◆ What you will do: Search the listing below for "KeyRound". Copy each matching line.

----- Records for processing

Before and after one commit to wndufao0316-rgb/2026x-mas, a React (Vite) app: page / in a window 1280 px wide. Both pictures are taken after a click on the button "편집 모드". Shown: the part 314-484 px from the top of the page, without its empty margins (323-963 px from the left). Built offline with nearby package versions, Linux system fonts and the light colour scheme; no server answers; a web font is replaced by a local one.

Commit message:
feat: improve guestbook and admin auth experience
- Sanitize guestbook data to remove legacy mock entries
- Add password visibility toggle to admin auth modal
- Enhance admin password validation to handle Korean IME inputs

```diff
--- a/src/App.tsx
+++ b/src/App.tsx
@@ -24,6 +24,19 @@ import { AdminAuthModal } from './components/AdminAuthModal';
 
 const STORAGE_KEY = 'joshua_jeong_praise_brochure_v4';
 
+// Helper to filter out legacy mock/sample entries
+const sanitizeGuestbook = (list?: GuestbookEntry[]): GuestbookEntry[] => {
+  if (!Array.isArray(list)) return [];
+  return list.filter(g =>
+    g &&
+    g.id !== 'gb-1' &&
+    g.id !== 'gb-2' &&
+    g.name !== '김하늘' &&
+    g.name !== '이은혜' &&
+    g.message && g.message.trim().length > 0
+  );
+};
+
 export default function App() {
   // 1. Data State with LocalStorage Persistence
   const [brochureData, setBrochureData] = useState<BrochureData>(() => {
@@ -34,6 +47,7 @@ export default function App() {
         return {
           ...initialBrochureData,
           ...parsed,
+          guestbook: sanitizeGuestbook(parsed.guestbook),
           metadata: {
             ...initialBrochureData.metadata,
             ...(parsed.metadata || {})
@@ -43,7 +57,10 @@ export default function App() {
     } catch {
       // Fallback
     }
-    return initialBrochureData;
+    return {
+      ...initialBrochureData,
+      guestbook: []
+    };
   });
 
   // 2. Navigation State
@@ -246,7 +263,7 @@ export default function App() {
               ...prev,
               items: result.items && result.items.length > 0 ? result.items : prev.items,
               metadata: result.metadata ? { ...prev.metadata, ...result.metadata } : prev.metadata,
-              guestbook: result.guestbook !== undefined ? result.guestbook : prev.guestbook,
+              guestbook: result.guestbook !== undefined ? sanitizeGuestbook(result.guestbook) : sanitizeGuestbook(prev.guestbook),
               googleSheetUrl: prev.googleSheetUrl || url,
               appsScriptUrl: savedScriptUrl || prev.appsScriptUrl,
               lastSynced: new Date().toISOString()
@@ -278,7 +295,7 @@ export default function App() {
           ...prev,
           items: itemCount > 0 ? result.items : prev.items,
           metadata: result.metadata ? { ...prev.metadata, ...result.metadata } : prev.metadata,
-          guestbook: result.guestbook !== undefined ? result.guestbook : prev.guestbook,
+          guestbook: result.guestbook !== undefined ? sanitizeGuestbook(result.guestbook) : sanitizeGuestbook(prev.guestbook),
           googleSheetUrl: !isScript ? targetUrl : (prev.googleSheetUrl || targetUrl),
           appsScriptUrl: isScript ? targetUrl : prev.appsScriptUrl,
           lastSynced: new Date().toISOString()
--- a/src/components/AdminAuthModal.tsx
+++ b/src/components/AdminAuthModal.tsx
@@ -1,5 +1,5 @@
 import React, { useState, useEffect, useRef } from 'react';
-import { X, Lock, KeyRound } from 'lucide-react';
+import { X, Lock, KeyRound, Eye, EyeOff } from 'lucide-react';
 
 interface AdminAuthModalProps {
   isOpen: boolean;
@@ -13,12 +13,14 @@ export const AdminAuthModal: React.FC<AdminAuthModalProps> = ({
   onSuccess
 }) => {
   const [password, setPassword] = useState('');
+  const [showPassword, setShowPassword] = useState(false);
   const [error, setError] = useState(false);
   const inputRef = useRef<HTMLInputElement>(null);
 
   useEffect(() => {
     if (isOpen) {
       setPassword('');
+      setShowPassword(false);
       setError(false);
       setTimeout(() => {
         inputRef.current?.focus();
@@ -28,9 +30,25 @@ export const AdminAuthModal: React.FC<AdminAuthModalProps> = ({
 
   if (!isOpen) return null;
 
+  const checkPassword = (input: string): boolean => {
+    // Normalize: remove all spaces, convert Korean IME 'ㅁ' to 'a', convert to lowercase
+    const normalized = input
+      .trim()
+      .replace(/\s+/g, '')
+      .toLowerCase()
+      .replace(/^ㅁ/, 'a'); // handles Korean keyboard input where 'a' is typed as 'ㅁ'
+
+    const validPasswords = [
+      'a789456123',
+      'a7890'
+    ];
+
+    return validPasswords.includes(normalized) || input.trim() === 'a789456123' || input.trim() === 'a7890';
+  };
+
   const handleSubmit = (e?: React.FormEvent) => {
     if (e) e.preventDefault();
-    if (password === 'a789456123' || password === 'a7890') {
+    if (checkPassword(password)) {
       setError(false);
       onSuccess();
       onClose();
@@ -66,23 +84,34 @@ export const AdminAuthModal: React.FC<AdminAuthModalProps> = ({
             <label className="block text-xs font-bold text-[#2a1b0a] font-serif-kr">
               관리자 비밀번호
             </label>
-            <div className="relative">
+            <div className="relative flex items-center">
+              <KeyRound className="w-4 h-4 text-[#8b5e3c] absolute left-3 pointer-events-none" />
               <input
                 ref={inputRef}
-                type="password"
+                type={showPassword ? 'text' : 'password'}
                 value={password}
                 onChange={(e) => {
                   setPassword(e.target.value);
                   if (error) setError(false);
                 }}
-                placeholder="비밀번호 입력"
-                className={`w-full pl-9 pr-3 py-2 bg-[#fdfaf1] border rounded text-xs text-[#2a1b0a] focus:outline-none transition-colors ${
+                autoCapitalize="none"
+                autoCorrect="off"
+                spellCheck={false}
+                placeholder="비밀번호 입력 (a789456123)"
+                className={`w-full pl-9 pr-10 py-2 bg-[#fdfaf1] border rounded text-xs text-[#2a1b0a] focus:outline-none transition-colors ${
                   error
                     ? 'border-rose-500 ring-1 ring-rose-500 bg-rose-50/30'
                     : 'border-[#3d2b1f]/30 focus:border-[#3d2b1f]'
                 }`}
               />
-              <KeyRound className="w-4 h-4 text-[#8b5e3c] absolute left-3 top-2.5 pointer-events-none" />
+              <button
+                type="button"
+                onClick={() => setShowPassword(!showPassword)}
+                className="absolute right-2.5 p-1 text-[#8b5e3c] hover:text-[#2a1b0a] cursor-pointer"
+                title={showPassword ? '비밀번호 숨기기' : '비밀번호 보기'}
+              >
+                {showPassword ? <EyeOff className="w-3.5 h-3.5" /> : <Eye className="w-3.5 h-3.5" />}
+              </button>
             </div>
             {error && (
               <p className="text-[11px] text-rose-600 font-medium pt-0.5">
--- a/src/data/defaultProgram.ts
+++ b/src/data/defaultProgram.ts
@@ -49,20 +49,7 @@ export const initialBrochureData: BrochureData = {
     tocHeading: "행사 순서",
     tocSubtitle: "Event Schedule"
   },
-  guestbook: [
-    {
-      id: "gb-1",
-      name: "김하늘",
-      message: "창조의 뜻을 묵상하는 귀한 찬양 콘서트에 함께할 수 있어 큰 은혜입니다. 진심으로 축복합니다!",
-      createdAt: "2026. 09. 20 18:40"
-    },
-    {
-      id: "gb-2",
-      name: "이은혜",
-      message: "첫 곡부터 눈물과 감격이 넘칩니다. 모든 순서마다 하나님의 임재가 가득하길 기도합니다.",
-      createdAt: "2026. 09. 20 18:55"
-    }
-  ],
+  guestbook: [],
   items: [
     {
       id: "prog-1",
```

----------

◆ Exercise response:
-import { X, Lock, KeyRound } from 'lucide-react';
+import { X, Lock, KeyRound, Eye, EyeOff } from 'lucide-react';
+              <KeyRound className="w-4 h-4 text-[#8b5e3c] absolute left-3 pointer-events-none" />
-              <KeyRound className="w-4 h-4 text-[#8b5e3c] absolute left-3 top-2.5 pointer-events-none" />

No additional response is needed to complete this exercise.